▶ **Task statement**
Retype each line below without a single alteration.

▶ **Data records**
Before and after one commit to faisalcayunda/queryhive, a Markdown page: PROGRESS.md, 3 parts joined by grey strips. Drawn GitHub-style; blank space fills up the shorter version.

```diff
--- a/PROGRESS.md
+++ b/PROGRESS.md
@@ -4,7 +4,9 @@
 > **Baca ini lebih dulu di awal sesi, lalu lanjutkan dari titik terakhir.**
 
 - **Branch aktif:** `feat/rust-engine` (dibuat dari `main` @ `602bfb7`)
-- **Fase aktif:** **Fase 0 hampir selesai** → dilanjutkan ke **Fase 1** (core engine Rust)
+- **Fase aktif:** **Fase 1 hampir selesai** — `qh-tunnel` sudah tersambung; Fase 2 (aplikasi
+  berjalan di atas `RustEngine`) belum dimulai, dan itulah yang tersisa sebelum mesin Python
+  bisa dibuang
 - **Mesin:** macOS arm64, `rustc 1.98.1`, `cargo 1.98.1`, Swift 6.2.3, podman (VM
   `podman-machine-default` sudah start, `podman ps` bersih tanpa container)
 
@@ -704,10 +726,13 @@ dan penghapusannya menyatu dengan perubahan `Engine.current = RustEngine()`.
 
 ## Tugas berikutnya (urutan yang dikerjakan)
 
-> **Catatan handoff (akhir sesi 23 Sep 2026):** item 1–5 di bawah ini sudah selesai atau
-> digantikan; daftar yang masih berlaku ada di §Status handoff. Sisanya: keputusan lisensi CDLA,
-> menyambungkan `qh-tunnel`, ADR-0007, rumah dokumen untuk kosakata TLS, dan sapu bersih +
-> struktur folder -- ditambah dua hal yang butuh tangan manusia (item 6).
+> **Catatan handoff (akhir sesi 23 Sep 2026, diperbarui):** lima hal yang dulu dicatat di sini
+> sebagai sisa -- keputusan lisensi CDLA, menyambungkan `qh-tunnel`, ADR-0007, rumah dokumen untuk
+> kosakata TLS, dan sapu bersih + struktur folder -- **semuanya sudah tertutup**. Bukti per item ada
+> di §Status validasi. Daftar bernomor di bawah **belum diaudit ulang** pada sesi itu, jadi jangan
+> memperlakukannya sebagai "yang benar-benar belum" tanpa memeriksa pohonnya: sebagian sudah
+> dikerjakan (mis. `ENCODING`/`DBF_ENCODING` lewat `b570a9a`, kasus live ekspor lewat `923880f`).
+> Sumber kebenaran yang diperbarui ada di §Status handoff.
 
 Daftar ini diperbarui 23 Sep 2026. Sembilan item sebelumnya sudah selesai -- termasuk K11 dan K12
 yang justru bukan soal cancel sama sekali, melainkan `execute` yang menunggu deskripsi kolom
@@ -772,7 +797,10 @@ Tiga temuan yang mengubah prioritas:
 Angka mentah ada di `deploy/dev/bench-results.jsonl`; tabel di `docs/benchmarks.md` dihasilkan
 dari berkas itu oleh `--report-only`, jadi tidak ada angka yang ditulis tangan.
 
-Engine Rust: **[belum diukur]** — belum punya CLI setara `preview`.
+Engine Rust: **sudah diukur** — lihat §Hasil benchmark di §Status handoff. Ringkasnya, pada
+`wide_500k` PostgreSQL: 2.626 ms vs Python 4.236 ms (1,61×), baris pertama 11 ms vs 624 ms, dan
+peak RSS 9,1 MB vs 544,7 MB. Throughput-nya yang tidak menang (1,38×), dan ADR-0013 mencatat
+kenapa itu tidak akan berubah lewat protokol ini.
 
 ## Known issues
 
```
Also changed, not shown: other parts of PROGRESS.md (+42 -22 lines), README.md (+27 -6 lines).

▶ **Exercise output**
Before and after one commit to faisalcayunda/queryhive, a Markdown page: PROGRESS.md, 3 parts joined by grey strips. Drawn GitHub-style; blank space fills up the shorter version.

```diff
--- a/PROGRESS.md
+++ b/PROGRESS.md
@@ -4,7 +4,9 @@
 > **Baca ini lebih dulu di awal sesi, lalu lanjutkan dari titik terakhir.**
 
 - **Branch aktif:** `feat/rust-engine` (dibuat dari `main` @ `602bfb7`)
-- **Fase aktif:** **Fase 0 hampir selesai** → dilanjutkan ke **Fase 1** (core engine Rust)
+- **Fase aktif:** **Fase 1 hampir selesai** — `qh-tunnel` sudah tersambung; Fase 2 (aplikasi
+  berjalan di atas `RustEngine`) belum dimulai, dan itulah yang tersisa sebelum mesin Python
+  bisa dibuang
 - **Mesin:** macOS arm64, `rustc 1.98.1`, `cargo 1.98.1`, Swift 6.2.3, podman (VM
   `podman-machine-default` sudah start, `podman ps` bersih tanpa container)
 
@@ -704,10 +726,13 @@ dan penghapusannya menyatu dengan perubahan `Engine.current = RustEngine()`.
 
 ## Tugas berikutnya (urutan yang dikerjakan)
 
-> **Catatan handoff (akhir sesi 23 Sep 2026):** item 1–5 di bawah ini sudah selesai atau
-> digantikan; daftar yang masih berlaku ada di §Status handoff. Sisanya: keputusan lisensi CDLA,
-> menyambungkan `qh-tunnel`, ADR-0007, rumah dokumen untuk kosakata TLS, dan sapu bersih +
-> struktur folder -- ditambah dua hal yang butuh tangan manusia (item 6).
+> **Catatan handoff (akhir sesi 23 Sep 2026, diperbarui):** lima hal yang dulu dicatat di sini
+> sebagai sisa -- keputusan lisensi CDLA, menyambungkan `qh-tunnel`, ADR-0007, rumah dokumen untuk
+> kosakata TLS, dan sapu bersih + struktur folder -- **semuanya sudah tertutup**. Bukti per item ada
+> di §Status validasi. Daftar bernomor di bawah **belum diaudit ulang** pada sesi itu, jadi jangan
+> memperlakukannya sebagai "yang benar-benar belum" tanpa memeriksa pohonnya: sebagian sudah
+> dikerjakan (mis. `ENCODING`/`DBF_ENCODING` lewat `b570a9a`, kasus live ekspor lewat `923880f`).
+> Sumber kebenaran yang diperbarui ada di §Status handoff.
 
 Daftar ini diperbarui 23 Sep 2026. Sembilan item sebelumnya sudah selesai -- termasuk K11 dan K12
 yang justru bukan soal cancel sama sekali, melainkan `execute` yang menunggu deskripsi kolom
@@ -772,7 +797,10 @@ Tiga temuan yang mengubah prioritas:
 Angka mentah ada di `deploy/dev/bench-results.jsonl`; tabel di `docs/benchmarks.md` dihasilkan
 dari berkas itu oleh `--report-only`, jadi tidak ada angka yang ditulis tangan.
 
-Engine Rust: **[belum diukur]** — belum punya CLI setara `preview`.
+Engine Rust: **sudah diukur** — lihat §Hasil benchmark di §Status handoff. Ringkasnya, pada
+`wide_500k` PostgreSQL: 2.626 ms vs Python 4.236 ms (1,61×), baris pertama 11 ms vs 624 ms, dan
+peak RSS 9,1 MB vs 544,7 MB. Throughput-nya yang tidak menang (1,38×), dan ADR-0013 mencatat
+kenapa itu tidak akan berubah lewat protokol ini.
 
 ## Known issues
 
```
Also changed, not shown: other parts of PROGRESS.md (+42 -22 lines), README.md (+27 -6 lines).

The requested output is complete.